_TASK ITEM:_ Set down the entries once more exactly as they were written.
---------- DATASET ----------
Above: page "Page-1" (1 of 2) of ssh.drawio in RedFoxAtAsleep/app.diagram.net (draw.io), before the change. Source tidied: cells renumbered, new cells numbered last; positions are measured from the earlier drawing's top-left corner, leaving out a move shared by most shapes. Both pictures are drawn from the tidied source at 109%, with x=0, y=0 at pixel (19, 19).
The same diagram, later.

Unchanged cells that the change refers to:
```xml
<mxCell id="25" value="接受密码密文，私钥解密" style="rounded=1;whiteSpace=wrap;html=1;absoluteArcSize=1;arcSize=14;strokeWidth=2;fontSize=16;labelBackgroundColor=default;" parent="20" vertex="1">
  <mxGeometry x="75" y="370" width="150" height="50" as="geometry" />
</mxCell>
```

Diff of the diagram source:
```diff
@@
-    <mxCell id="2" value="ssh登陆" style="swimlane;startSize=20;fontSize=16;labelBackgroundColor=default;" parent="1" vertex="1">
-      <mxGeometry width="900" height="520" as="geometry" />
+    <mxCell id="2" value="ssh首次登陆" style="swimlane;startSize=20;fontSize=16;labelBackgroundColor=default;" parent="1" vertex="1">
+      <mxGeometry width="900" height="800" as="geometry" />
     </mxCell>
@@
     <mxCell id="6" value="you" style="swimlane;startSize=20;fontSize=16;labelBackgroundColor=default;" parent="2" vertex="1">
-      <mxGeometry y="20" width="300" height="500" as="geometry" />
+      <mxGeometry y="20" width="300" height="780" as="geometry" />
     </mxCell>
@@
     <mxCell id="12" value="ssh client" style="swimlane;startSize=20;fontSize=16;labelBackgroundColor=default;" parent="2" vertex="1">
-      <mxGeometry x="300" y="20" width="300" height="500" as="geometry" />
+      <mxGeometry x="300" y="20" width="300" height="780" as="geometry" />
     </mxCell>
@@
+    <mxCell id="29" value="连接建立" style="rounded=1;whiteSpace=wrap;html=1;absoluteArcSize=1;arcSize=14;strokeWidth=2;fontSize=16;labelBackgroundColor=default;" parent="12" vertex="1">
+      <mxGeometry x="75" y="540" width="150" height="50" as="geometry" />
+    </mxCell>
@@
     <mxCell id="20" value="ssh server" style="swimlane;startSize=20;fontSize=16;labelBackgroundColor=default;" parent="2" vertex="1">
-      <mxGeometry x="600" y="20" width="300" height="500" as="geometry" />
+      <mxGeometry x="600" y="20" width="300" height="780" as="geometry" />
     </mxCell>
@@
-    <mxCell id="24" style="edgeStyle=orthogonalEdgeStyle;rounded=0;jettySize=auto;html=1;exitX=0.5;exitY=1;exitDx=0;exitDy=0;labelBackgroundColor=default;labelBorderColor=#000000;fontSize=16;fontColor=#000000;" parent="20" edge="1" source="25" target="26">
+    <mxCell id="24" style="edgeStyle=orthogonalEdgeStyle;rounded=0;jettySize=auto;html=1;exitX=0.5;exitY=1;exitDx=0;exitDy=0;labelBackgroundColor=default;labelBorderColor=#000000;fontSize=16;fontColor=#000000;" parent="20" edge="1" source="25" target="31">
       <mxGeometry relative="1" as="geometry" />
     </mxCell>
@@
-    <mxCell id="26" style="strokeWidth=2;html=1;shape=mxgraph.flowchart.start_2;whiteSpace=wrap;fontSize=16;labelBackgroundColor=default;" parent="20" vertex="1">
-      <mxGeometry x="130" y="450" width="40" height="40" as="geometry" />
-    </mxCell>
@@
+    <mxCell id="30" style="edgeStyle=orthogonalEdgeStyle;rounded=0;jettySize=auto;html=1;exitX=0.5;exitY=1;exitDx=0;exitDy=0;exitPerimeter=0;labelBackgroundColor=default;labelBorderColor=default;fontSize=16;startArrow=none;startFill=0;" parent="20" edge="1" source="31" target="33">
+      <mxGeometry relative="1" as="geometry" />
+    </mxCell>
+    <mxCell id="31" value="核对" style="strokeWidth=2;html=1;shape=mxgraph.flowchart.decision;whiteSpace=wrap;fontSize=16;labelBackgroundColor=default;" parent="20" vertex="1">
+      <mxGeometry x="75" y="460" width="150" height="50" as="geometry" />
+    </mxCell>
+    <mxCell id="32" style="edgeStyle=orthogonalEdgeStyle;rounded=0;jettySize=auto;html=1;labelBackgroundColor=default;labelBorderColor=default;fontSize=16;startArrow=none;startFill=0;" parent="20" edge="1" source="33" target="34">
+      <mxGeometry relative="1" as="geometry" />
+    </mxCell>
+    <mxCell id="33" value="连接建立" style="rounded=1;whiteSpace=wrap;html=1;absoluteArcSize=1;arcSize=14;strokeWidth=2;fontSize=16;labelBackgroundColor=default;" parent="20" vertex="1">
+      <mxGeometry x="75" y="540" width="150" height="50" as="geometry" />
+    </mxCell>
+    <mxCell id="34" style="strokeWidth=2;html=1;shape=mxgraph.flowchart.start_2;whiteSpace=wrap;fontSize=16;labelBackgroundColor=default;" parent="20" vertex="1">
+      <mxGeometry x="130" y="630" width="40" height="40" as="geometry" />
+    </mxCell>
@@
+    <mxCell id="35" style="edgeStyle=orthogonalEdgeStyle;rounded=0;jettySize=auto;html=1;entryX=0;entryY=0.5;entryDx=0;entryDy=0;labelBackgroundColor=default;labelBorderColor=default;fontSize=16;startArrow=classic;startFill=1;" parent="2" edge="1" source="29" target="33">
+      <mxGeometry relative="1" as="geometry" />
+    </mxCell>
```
----------
_TASK ANSWER:_
Above: page "Page-1" (1 of 2) of ssh.drawio in RedFoxAtAsleep/app.diagram.net (draw.io), before the change. Source tidied: cells renumbered, new cells numbered last; positions are measured from the earlier drawing's top-left corner, leaving out a move shared by most shapes. Both pictures are drawn from the tidied source at 109%, with x=0, y=0 at pixel (19, 19).
The same diagram, later.

Unchanged cells that the change refers to:
```xml
<mxCell id="25" value="接受密码密文，私钥解密" style="rounded=1;whiteSpace=wrap;html=1;absoluteArcSize=1;arcSize=14;strokeWidth=2;fontSize=16;labelBackgroundColor=default;" parent="20" vertex="1">
  <mxGeometry x="75" y="370" width="150" height="50" as="geometry" />
</mxCell>
```

Diff of the diagram source:
```diff
@@
-    <mxCell id="2" value="ssh登陆" style="swimlane;startSize=20;fontSize=16;labelBackgroundColor=default;" parent="1" vertex="1">
-      <mxGeometry width="900" height="520" as="geometry" />
+    <mxCell id="2" value="ssh首次登陆" style="swimlane;startSize=20;fontSize=16;labelBackgroundColor=default;" parent="1" vertex="1">
+      <mxGeometry width="900" height="800" as="geometry" />
     </mxCell>
@@
     <mxCell id="6" value="you" style="swimlane;startSize=20;fontSize=16;labelBackgroundColor=default;" parent="2" vertex="1">
-      <mxGeometry y="20" width="300" height="500" as="geometry" />
+      <mxGeometry y="20" width="300" height="780" as="geometry" />
     </mxCell>
@@
     <mxCell id="12" value="ssh client" style="swimlane;startSize=20;fontSize=16;labelBackgroundColor=default;" parent="2" vertex="1">
-      <mxGeometry x="300" y="20" width="300" height="500" as="geometry" />
+      <mxGeometry x="300" y="20" width="300" height="780" as="geometry" />
     </mxCell>
@@
+    <mxCell id="29" value="连接建立" style="rounded=1;whiteSpace=wrap;html=1;absoluteArcSize=1;arcSize=14;strokeWidth=2;fontSize=16;labelBackgroundColor=default;" parent="12" vertex="1">
+      <mxGeometry x="75" y="540" width="150" height="50" as="geometry" />
+    </mxCell>
@@
     <mxCell id="20" value="ssh server" style="swimlane;startSize=20;fontSize=16;labelBackgroundColor=default;" parent="2" vertex="1">
-      <mxGeometry x="600" y="20" width="300" height="500" as="geometry" />
+      <mxGeometry x="600" y="20" width="300" height="780" as="geometry" />
     </mxCell>
@@
-    <mxCell id="24" style="edgeStyle=orthogonalEdgeStyle;rounded=0;jettySize=auto;html=1;exitX=0.5;exitY=1;exitDx=0;exitDy=0;labelBackgroundColor=default;labelBorderColor=#000000;fontSize=16;fontColor=#000000;" parent="20" edge="1" source="25" target="26">
+    <mxCell id="24" style="edgeStyle=orthogonalEdgeStyle;rounded=0;jettySize=auto;html=1;exitX=0.5;exitY=1;exitDx=0;exitDy=0;labelBackgroundColor=default;labelBorderColor=#000000;fontSize=16;fontColor=#000000;" parent="20" edge="1" source="25" target="31">
       <mxGeometry relative="1" as="geometry" />
     </mxCell>
@@
-    <mxCell id="26" style="strokeWidth=2;html=1;shape=mxgraph.flowchart.start_2;whiteSpace=wrap;fontSize=16;labelBackgroundColor=default;" parent="20" vertex="1">
-      <mxGeometry x="130" y="450" width="40" height="40" as="geometry" />
-    </mxCell>
@@
+    <mxCell id="30" style="edgeStyle=orthogonalEdgeStyle;rounded=0;jettySize=auto;html=1;exitX=0.5;exitY=1;exitDx=0;exitDy=0;exitPerimeter=0;labelBackgroundColor=default;labelBorderColor=default;fontSize=16;startArrow=none;startFill=0;" parent="20" edge="1" source="31" target="33">
+      <mxGeometry relative="1" as="geometry" />
+    </mxCell>
+    <mxCell id="31" value="核对" style="strokeWidth=2;html=1;shape=mxgraph.flowchart.decision;whiteSpace=wrap;fontSize=16;labelBackgroundColor=default;" parent="20" vertex="1">
+      <mxGeometry x="75" y="460" width="150" height="50" as="geometry" />
+    </mxCell>
+    <mxCell id="32" style="edgeStyle=orthogonalEdgeStyle;rounded=0;jettySize=auto;html=1;labelBackgroundColor=default;labelBorderColor=default;fontSize=16;startArrow=none;startFill=0;" parent="20" edge="1" source="33" target="34">
+      <mxGeometry relative="1" as="geometry" />
+    </mxCell>
+    <mxCell id="33" value="连接建立" style="rounded=1;whiteSpace=wrap;html=1;absoluteArcSize=1;arcSize=14;strokeWidth=2;fontSize=16;labelBackgroundColor=default;" parent="20" vertex="1">
+      <mxGeometry x="75" y="540" width="150" height="50" as="geometry" />
+    </mxCell>
+    <mxCell id="34" style="strokeWidth=2;html=1;shape=mxgraph.flowchart.start_2;whiteSpace=wrap;fontSize=16;labelBackgroundColor=default;" parent="20" vertex="1">
+      <mxGeometry x="130" y="630" width="40" height="40" as="geometry" />
+    </mxCell>
@@
+    <mxCell id="35" style="edgeStyle=orthogonalEdgeStyle;rounded=0;jettySize=auto;html=1;entryX=0;entryY=0.5;entryDx=0;entryDy=0;labelBackgroundColor=default;labelBorderColor=default;fontSize=16;startArrow=classic;startFill=1;" parent="2" edge="1" source="29" target="33">
+      <mxGeometry relative="1" as="geometry" />
+    </mxCell>
```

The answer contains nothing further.